The surge in post-pandemic business should also be a boon to senior care and pharmaceuticals, adds Ackman, who left the summit with one final piece of advice: Though the economic disparity between Wall Street and Main Street has widened during the pandemic, the light shed on digital business efficiency and eager consumers should make the post-Covid world a great time for entrepreneurs to start businesses.
“There’s a lot of pent-up savings that’s been built up over the course of the year that hasn’t been spent,” says Ackman of his bullish outlook. “People are going to want to come out of this, and say, ‘Let’s seize the day.’ I think there’ll be an explosion in travel, in people eating out and wanting to live their lives . . . so the combination of those factors could lead to some pretty, hopefully, explosive growth coming out of this, and that would be a nice way to leave this behind us.”

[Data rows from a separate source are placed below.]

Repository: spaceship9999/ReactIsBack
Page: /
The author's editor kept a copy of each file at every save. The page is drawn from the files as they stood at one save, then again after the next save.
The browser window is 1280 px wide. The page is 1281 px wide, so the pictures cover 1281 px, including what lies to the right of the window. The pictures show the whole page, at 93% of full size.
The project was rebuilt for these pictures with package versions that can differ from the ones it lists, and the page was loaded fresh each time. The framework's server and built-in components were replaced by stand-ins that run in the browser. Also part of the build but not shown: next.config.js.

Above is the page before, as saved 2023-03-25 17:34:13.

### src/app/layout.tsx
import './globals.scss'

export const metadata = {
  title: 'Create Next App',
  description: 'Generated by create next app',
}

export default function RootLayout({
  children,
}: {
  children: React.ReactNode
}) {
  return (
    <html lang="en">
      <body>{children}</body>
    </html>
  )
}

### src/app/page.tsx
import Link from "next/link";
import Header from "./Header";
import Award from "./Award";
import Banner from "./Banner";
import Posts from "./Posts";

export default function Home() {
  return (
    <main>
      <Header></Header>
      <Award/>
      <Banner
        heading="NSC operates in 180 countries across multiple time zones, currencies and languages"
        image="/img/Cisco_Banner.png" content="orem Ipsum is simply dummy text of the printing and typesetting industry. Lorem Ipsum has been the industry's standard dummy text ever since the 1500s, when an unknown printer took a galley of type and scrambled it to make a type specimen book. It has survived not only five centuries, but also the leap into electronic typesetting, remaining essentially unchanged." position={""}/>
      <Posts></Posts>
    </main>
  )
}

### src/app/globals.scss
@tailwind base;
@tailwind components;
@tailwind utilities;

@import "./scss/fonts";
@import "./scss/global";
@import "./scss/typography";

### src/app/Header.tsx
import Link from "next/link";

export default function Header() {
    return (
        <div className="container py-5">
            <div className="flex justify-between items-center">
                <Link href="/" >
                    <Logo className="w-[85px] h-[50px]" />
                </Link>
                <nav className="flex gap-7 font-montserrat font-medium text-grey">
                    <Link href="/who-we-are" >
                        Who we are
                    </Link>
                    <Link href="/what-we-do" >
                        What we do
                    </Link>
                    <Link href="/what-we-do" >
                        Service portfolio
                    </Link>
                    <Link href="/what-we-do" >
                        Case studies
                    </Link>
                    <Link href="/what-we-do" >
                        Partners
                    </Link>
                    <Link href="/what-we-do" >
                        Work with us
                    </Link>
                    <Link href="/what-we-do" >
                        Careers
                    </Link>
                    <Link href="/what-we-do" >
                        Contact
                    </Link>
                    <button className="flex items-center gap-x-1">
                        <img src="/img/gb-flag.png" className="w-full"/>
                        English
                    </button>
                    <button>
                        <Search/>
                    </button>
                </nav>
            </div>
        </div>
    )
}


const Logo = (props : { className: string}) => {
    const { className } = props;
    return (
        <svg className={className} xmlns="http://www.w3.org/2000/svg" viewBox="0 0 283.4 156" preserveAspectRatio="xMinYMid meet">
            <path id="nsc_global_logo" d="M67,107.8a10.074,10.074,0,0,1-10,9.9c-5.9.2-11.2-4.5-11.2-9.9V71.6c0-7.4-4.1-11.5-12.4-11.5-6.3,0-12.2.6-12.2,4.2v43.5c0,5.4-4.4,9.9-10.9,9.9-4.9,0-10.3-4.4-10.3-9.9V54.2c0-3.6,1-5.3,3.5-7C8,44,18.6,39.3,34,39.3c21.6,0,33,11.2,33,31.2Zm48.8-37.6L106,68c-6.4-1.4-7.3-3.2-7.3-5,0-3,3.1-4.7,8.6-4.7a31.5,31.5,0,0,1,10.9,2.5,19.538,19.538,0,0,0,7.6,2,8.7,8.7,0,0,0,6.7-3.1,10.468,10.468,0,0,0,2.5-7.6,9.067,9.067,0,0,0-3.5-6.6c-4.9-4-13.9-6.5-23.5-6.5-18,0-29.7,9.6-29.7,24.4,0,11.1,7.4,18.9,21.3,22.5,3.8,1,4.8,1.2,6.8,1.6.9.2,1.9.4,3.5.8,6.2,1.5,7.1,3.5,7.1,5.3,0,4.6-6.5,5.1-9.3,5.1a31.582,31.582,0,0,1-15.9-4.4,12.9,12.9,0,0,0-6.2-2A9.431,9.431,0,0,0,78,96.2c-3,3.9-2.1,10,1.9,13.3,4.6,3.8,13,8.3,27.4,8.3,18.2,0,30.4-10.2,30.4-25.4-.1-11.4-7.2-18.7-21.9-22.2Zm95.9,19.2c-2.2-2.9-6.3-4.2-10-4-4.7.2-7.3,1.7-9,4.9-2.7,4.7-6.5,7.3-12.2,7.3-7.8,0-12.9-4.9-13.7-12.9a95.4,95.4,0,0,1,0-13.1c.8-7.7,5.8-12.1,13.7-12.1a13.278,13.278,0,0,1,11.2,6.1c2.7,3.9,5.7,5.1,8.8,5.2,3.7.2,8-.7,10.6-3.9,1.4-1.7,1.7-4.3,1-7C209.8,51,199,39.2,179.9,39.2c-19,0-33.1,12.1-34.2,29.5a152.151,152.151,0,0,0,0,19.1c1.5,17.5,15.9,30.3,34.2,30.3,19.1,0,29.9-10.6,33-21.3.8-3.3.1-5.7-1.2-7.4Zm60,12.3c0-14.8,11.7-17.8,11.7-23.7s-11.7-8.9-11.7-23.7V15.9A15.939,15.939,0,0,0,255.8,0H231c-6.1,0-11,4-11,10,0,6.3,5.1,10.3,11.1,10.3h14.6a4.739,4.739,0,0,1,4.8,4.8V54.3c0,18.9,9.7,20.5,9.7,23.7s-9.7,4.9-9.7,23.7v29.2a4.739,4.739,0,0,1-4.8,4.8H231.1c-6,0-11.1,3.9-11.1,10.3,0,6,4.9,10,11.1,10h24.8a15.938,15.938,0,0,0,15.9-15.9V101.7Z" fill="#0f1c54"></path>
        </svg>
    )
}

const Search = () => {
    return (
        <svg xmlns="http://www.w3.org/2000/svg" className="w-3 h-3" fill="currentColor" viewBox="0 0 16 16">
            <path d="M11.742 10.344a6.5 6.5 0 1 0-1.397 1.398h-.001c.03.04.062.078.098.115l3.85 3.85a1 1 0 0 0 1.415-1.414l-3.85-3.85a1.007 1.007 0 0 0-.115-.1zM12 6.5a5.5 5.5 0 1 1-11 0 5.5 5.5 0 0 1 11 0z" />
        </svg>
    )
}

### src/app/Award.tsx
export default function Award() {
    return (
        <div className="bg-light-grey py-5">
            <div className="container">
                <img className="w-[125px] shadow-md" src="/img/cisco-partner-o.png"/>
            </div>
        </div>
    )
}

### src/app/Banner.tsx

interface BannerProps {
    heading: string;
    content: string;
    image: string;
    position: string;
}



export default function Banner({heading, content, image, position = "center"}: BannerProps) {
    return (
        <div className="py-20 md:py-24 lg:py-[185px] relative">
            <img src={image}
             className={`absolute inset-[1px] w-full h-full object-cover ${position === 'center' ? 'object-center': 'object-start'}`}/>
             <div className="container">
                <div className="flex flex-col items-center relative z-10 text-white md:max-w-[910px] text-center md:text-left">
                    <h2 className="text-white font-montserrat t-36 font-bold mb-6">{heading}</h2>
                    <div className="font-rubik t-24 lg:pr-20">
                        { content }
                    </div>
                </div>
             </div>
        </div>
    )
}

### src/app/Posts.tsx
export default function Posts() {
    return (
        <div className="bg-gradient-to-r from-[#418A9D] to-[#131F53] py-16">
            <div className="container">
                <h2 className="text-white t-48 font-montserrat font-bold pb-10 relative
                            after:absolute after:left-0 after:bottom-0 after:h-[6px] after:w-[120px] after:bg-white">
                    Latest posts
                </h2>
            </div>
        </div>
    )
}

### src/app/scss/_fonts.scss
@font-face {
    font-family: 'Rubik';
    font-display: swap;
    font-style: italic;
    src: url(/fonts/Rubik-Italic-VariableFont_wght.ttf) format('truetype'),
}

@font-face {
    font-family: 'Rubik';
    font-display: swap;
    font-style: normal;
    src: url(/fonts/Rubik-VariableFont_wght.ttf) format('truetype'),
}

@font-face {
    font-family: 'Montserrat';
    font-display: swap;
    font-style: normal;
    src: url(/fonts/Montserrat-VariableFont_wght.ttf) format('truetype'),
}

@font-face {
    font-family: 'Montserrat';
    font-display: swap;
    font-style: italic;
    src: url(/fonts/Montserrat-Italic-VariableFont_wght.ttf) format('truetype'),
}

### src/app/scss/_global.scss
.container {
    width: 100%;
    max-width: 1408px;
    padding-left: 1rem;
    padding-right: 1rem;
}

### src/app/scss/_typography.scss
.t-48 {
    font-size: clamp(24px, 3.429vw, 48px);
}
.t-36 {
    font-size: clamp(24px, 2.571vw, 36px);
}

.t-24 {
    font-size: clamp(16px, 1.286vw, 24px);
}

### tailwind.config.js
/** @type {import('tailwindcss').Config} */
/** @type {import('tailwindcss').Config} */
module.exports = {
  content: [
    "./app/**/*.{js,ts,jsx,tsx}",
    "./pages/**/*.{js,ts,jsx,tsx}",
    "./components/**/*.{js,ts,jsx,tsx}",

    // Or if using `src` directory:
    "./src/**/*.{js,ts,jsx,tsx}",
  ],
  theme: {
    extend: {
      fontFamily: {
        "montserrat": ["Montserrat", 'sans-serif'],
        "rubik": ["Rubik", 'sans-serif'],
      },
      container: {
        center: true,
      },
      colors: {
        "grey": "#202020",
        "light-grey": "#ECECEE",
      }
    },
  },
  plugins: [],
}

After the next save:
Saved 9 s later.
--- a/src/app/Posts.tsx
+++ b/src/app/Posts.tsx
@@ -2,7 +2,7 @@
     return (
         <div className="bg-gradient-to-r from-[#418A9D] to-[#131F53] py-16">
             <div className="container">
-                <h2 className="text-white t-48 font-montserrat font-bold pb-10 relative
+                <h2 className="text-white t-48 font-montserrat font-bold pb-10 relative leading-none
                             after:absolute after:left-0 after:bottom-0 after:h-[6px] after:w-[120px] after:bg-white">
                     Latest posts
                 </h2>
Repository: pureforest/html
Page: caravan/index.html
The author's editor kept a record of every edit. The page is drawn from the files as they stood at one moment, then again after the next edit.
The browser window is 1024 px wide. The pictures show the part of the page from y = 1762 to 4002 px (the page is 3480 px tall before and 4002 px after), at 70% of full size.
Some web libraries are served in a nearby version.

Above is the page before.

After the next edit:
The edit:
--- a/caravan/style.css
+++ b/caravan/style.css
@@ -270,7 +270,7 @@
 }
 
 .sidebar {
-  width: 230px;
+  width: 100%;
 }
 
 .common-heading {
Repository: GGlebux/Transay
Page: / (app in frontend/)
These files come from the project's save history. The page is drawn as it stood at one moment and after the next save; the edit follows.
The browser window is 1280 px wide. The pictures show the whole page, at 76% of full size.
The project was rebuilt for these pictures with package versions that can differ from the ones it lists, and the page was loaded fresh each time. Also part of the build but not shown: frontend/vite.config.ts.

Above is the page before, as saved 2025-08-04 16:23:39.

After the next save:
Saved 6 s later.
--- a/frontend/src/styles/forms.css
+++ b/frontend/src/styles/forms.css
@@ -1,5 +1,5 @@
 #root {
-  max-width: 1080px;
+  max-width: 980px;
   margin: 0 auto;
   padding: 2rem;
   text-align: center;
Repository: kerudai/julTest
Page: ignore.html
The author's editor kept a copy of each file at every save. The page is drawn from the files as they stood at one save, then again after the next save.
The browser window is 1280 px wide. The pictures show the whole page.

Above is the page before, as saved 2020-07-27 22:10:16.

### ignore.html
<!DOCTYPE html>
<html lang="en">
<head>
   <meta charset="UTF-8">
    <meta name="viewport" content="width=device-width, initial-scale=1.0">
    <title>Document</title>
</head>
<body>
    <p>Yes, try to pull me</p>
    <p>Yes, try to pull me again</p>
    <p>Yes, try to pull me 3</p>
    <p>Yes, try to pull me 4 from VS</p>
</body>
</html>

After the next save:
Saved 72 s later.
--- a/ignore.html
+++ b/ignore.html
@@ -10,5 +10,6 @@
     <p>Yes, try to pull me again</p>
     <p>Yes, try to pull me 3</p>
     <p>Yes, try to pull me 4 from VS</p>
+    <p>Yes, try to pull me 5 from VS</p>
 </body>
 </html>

Ackman, who rose to fame for shorting bond insurer MBIA and rescuing mall operator General Growth, has made and lost billions of dollars from high-profile investments in a slew of companies across industries. He made $2.6 billion at the start of the pandemic by betting $27 million on high-yield bond indexes that corporate defaults would increase as a result of mass shutdowns, but he also lost $3 billion in 2014 on an investment in embattled pharma firm Valeant. Channeling his bearish outlook for the months ahead, he bet $8 million earlier this week that corporate defaults would once again rise amid a stalling economic recovery in the coming months.